Once you have entered your information, you can look at charts, graphs and lists of your diet and exercise to get a better view of your day or week.
The app will project your weight in five weeks and tell you whether you’re eating too few or too many calories on any given day. You can even connect with friends and relatives who also are using the service to help keep you even more accountable and get ideas of different foods to try or activities to do.
PROGRESS: While recording my food and exercise choices became part of my daily routine, tracking my progress helped motivate me to stay on track to getting in better shape.
For this, I enlisted the use of the Withings Wi-Fi Body Scale ($159.99).
This is no ordinary scale. It not only measures your weight, body fat, lean muscle and Body Mass Index, but it also connects to the Internet so you can keep track of your measurements through its website or an iPhone app (iPad and Android versions are coming soon).
You can see how you compare with your personal goals and recommended health zones. You can have the scale automatically share your data with other online health coaching programs, or post results to a blog, Facebook or Twitter. There are no subscription fee.
The scale can track up to eight people, with separate accounts for each.
EFFECTIVE WORKOUTS: Logging how many calories you burned during any activity can be a constant guessing game. Many gym-goers rely on general numbers that the treadmill, bicycles or elliptical machines provide, but those aren’t always accurate.
There are several options to help track your daily exercise routines. After trying a few wearable monitors, including the Nike+ FuelBand, I found the most helpful tool was a heart-rate monitor.
Basic monitors in the $100 price range can encourage people to get active, while options costing more than $400 are available with accessories that can measure how far you’re running or how fast you’re cycling. I tested a Polar RCX5 ($349.95 for a basic set, with accessories for GPS and cycling available). After entering my height, weight and age, I strapped the elastic band around my chest and clipped in the heart-rate monitor that transmits data wirelessly to a unit on my wrist.
After you choose a sport for that workout, such as running, cycling or swimming, the Polar times your workout and tracks your calories burned based on your heart rate. It also estimates what percentage of the burned calories came from fat. I found that moderate activities seem to burn more fat but fewer calories, while higher-intensity workouts burn more calories but less fat.
Some of the machines at my gym picked up the information from my monitor and displayed my heart rate. When running outside or playing ice hockey, the heart-rate monitor also gave me a better idea of how many calories I was burning (more than 1,000 calories in one hockey game).

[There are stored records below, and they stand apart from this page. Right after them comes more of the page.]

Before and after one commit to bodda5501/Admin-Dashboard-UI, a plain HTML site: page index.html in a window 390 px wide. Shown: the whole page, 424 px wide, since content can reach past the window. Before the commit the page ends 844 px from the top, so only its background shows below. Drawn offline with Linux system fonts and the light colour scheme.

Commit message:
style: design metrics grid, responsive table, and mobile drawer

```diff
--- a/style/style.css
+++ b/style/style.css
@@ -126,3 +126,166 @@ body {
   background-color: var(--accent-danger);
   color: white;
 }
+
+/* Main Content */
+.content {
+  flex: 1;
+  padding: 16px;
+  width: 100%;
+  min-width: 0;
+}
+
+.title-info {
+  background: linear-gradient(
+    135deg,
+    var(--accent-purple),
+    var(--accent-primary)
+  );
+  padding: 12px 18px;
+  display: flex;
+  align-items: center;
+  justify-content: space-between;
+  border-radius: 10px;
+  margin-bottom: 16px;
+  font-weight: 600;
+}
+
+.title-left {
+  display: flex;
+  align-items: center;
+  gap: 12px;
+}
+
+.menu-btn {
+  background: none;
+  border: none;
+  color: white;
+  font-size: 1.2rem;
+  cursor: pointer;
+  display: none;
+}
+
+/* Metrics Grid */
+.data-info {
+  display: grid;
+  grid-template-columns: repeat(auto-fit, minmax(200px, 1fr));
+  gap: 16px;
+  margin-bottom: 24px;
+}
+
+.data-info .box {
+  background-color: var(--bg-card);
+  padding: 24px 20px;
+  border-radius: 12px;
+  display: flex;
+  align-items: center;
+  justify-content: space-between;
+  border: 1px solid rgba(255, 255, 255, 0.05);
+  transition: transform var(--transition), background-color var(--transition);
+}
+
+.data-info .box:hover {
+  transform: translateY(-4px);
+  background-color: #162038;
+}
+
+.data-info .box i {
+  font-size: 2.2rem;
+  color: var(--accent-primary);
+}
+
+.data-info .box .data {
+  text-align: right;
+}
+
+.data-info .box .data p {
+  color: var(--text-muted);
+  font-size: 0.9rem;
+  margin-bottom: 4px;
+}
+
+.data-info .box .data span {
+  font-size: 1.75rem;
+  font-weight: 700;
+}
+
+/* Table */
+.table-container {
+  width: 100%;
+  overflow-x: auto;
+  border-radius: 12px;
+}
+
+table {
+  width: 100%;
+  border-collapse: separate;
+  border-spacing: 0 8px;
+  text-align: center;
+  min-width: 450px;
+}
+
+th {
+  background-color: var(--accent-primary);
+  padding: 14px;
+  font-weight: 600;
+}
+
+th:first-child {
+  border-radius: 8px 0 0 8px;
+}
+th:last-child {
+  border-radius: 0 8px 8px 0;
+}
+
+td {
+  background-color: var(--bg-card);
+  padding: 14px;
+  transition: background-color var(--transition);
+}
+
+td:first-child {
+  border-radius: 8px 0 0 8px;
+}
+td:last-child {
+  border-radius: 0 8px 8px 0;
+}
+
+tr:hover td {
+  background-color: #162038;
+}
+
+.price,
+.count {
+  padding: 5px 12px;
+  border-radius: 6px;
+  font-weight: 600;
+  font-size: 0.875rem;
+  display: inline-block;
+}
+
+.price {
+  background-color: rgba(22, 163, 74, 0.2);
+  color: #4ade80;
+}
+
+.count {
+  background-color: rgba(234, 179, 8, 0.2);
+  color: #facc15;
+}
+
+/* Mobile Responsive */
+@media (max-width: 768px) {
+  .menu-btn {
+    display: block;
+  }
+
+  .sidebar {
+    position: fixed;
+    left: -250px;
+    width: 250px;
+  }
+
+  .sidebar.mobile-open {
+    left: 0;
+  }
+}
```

When you’re done with a workout, all of the exercise information you record can be transferred through your computer to Polar’s personal-training website, where it’s analyzed and tracked to help you reach fitness goals and train more effectively.
EXTRAS: Let’s face it: Going to the gym can get kind of boring. But listening to music, or watching movies and TV shows on your mobile devices, can help keep you motivated while working out at the gym, jogging with the dog or getting pumped up for a hockey game.
And even then, it’s important to have the right equipment.
For me, the PowerBeats by Dre ($149.95) stood the sweat test and still provided great sound and the option to answer phone calls and control volume from the earphones.
In the locker room, I paired my iPhone to the Jawbone Jambox ($199.99) to stream music via Bluetooth before and after ice-hockey games. This season’s postgame song is “Closing Time” by Semisonic, as our games typically end after midnight.